“We see that in modern times many stones lack the virtues formerly attributed to them.”
– Petrus Garsias Episcopus, 1639
I was struck by the irony of learning that Representative Steve Scalise, a conservative Republican, is being treated for cancer with stem cells, a medical treatment derived from research funding he opposed a decade ago. I don’t wish cancer on anyone, and he’s lucky that the treatment he’ll receive is available despite his previous opposition.
His story, however, is illustrative of the way in which people reject science on the one-hand and yet find themselves not able to live without it. The roots of this pattern are deeply embedded in the history of human healthcare, which over time progressed from the ignorance of superstitious magical thinking to an understanding of the chemical and physiological underpinnings of biology.
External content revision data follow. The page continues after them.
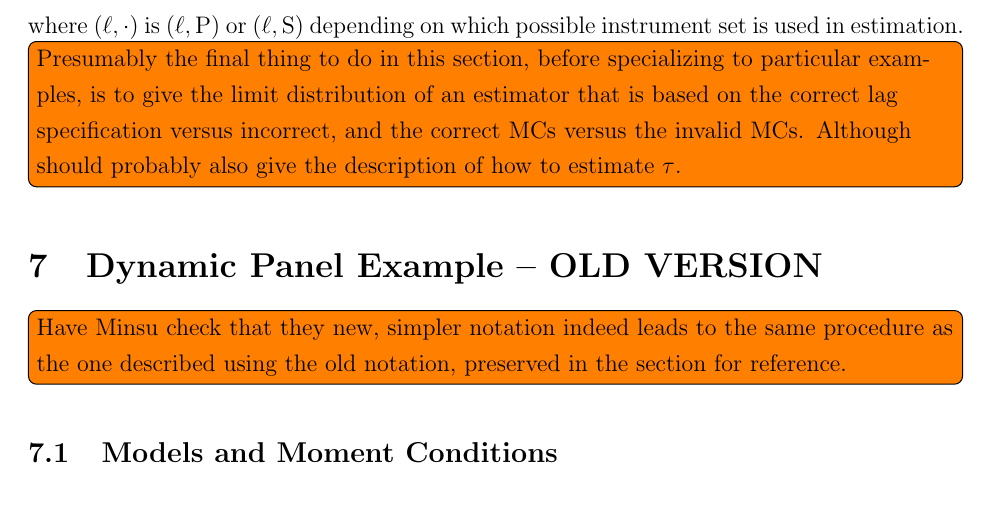
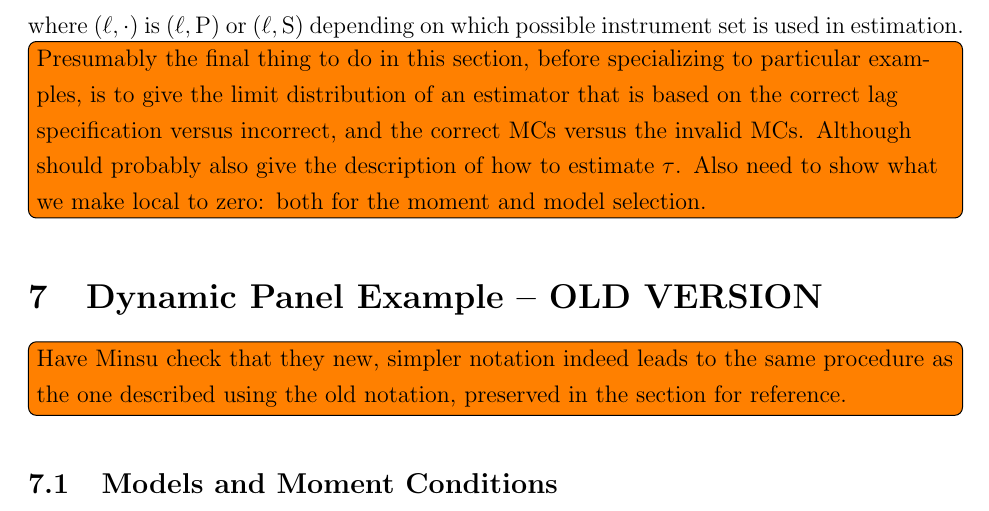
Before and after one commit to fditraglia/gfic, a LaTeX paper (main.tex, which reads dynamic_panel.tex): part of page 19 of 64, cut so that both start at the same text. Compiled offline with pdfLaTeX.

Commit message:
add another todo note

```diff
--- a/dynamic_panel.tex
+++ b/dynamic_panel.tex
@@ -98,7 +98,7 @@ Using this notation, the TSLS estimator of the full parameter vector $\beta' = (
 \end{equation}
 where $(\ell, \cdot)$ is $(\ell, \mbox{P})$ or $(\ell, \mbox{S})$ depending on which possible instrument set is used in estimation.
 
-\todo[inline]{Presumably the final thing to do in this section, before specializing to particular examples, is to give the limit distribution of an estimator that is based on the correct lag specification versus incorrect, and the correct MCs versus the invalid MCs. Although should probably also give the description of how to estimate $\tau$.}
+\todo[inline]{Presumably the final thing to do in this section, before specializing to particular examples, is to give the limit distribution of an estimator that is based on the correct lag specification versus incorrect, and the correct MCs versus the invalid MCs. Although should probably also give the description of how to estimate $\tau$. Also need to show what we make local to zero: both for the moment and model selection.}
 %%%%%%%%%%%%%%%%%%%%%%%%%%%%%%%%%%%%%%%%%%%%%%%%%%%%%%%%%%%%%%
 
 \section{Dynamic Panel Example -- OLD VERSION}
```
Also changed, not shown: main.pdf.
Despite this overall trajectory, the temptation to succumb to magical thinking persists, and suspicion of science is on the rise.
A mere 400 years ago, a scientific understanding of health was virtually non-existent. Until the development of the microscope, there was not even awareness of the various forms of life thriving in a drop of pond water. At that time, health was wedded to supernatural forces, and healthcare reflected beliefs that seem naive and laughable to most of us today. Of the elements, none were known or named; Earth, Air, Fire and Water were considered elemental and at the root of all illness. These, in turn, were associated with four “humours”: black bile (earth), yellow bile (fire), phlegm (water) and blood. From these were derived a theory of four temperaments: sanguine, choleric, melancholic, and phlegmatic. Physician treatment of illness was based upon responding to such temperaments.
These were not the ideas of stupid people; to the contrary, their history can be traced all the way back to the likes of Plato and Aristotle, who sought answers in the heavens and perfection of the supranatural when faced with the profound mystery of life.
Combined with such unscientific methods was pure superstition. A particular rock worn round the neck, for example, was a prescribed cure. What we today call “new age” faith in quartz crystals harkens all the way back to the old dark age, a testimonial to the ways in which people often prefer simplistic, magical thinking to belief in the rigor of science.
We all laughed at comic Steve Martin’s portrayal of the Medieval doctor Theodoric of York as he prescribed archaic and nonsensical health remedies, but the rejection of Covid vaccine in favor of the horse-worming treatment Ivermectin is just as laughable, were it not so dangerous.
What we see today is the emergence of unscientific dogma, not just about health but also climate change and even governance. There has always been an anti-intellectual, anti-elite, and anti-science strain in western society that’s led to banning books, dictating what can be taught in school, and who qualifies as a legitimate person. Eugenics, the pseudo-science of race and personality type generated a decades-long sterilization program in America that inspired Adolph Hitler. When anecdotal evidence takes precedence over scientific evidence, terrible things can and do happen.
Science is not perfect, but it embodies a methodology intended to root out its own imperfections. This does not legitimize the idea of “alternate facts” but rather that seeking knowledge is a dynamic process that includes examining scientific knowledge itself. It’s either that or it’s back to the Dark Ages.